Two years into the internally displaced persons (IDP) crisis in Ukraine, there continues to be both a humanitarian crisis and a crisis in reporting.
Journalists must hold authorities to account, tackle vested interests and speak up for those that have been displaced by obtaining accurate information and passing it on to the public.
But the results from a third wave of monitoring that analyses IDP coverage in local media for the project Regional Voices – a project implemented by a media consortium led by the Thomson Foundation and supported by the European Union – reveals that Ukrainian media is still failing in its coverage of IDPs.
During a public presentation of the findings last week, Helga Pender, EU sector manager for crisis response, spoke of the challenges that remain for those displaced by the conflict and the opportunities for media to present the problems in a balanced way “before rumour distorts the picture”.
Part of finding the answers starts with the media asking questions and holding authorities to account.
“Part of finding the answers starts with the media asking questions, holding the authorities to account and providing balanced assessments of the situation at a local and national level," she said.
"That’s why the EU continues to support regional media in their attempts to provide impartial reporting on challenges and opportunities for the displaced integrating into new communities across Ukraine, highlighting problems in a balanced way.”
Overall, stories on IDP issues increased slightly since the second monitoring period in February but this was largely due to statements issued by the authorities, which were very rarely neutral or nuanced.
“Mostly, the coverage was rather superficial or within the context of other topics, with a short supply of analytical or investigative approach”, said Lesya Yaroshenko of the Association Spilnyi Prostir. “Journalists tended to passively present statements of authorities without questioning or verifying them.”
However, following on from production training workshops provided by the Regional Voices project, certain media increased their coverage of human stories of IDPs on issues such as social adaptation and community life, which could contribute to a better informed public that is more likely to take an active interest and enlightened stand on social issues.
The monitoring took place on 1 – 14 June, with a sample that consisted of a total of 203 monitored media (50 TV channels, 66 print media and 87 online media outlets) in 24 regions of Ukraine divided into four parts (North/Centre, South, East and West). Four regional reports and a comparative analysis of this wave and two previous periods from October and February are available at http://regionalvoices.eu/en/monitoring.
The next monitoring reports will cover two weeks in October and will be published in November. For more information on the monitoring results, please contact Lesya Yaroshenko.
The Regional Voices project is implemented by a media consortium led by the Thomson Foundation and supported by the European Union.
You can find out more about the project here: regionalvoices.eu

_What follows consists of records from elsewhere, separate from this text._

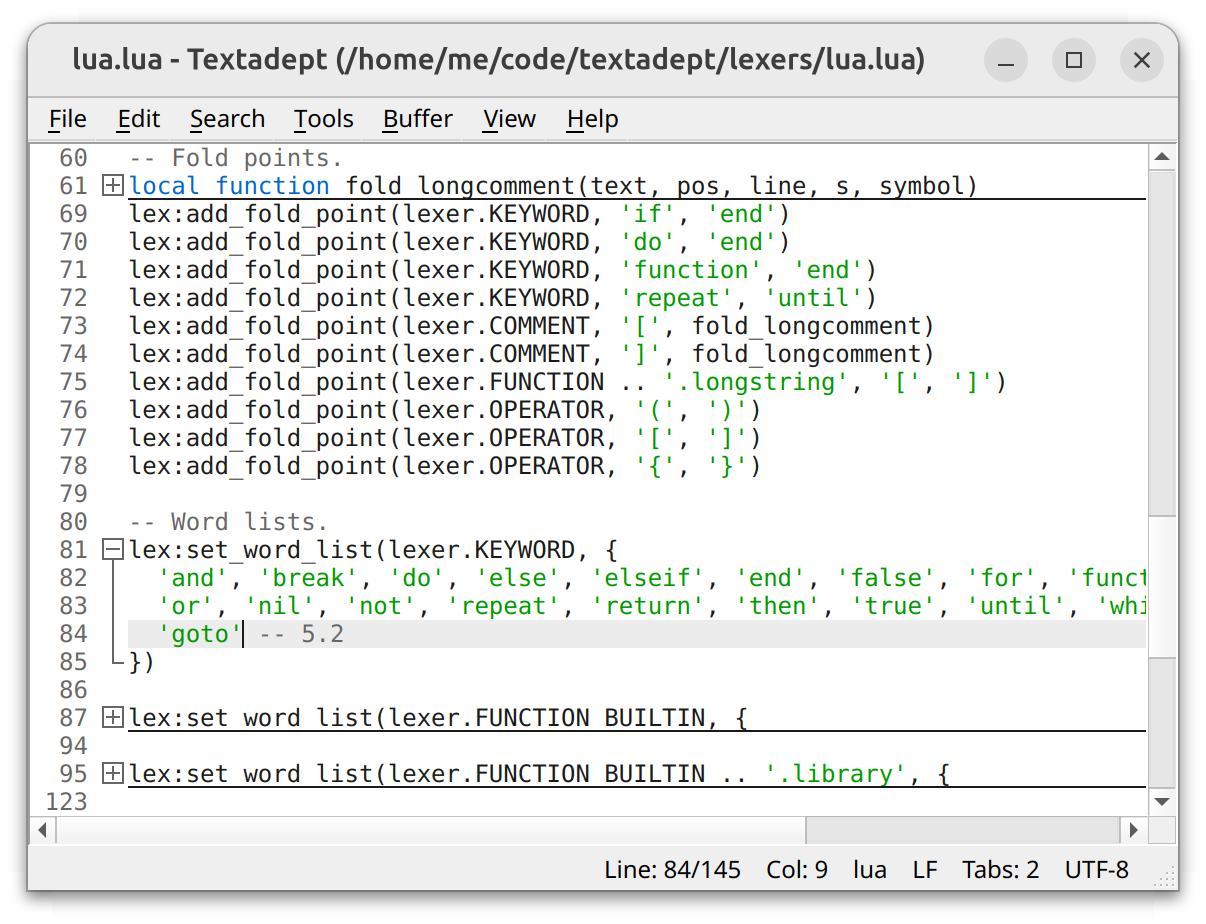
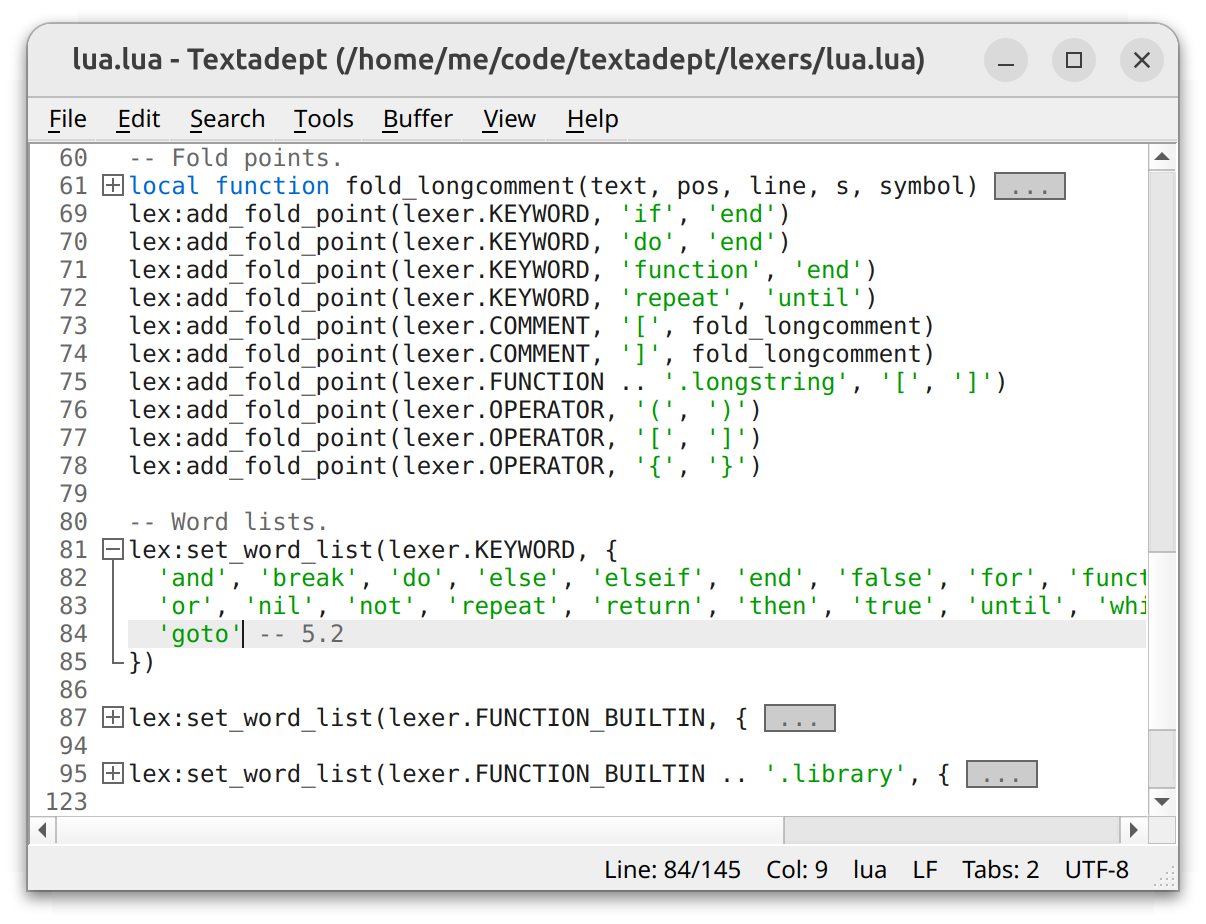
Added "Buffer > Toggle Code Folding" menu item.

diff --git a/docs/manual.md b/docs/manual.md
@@ -1110,10 +1110,21 @@ directory, with file names being trigger words.
 ### Code Folding
 
 Many of Textadept's lexers can identify blocks of code and mark their fold points in the editor's
-left-hand margin. Toggle the visibility of a code block by clicking on its marker, or toggle
-the visibility of the current block via `Ctrl+}` on Windows and Linux/BSD, `⌘}` on macOS,
-and `M-}` in the terminal version. You can also use the "View > Collapse Top-Level Folds",
-"View > Collapse All Folds", and "View > Expand All Folds" menu items to manipulate folds.
+left-hand margin.
+
+- Toggle the visibility of a code block by clicking on its marker, or toggle the visibility
+  of the current block via `Ctrl+}` on Windows and Linux/BSD, `⌘}` on macOS, and `M-}` in the
+  terminal version.
+- Use the "View > Collapse Top-Level Folds", "View > Collapse All Folds", and "View > Expand
+  All Folds" menu items to manipulate folds.
+- Turn off/on code folding for a buffer using the "Buffer > Toggle Code Folding" menu item.
+
+**Tip:** you can turn off code folding completely by changing `buffer.folding`. For example
+in your *~/.textadept/init.lua*:
+
+```lua
+buffer.folding = false
+```
 
 <a href="assets/images/folding.png"><img src="assets/images/folding.png" alt="folding" width="600"/></a>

Project Coordinator (Ukraine)
About: Olena is responsible for the coordination and preparation of all training events in Ukraine for the EU funded Regional Voices project which works with regional journalists to cover the stories of the internally displaced.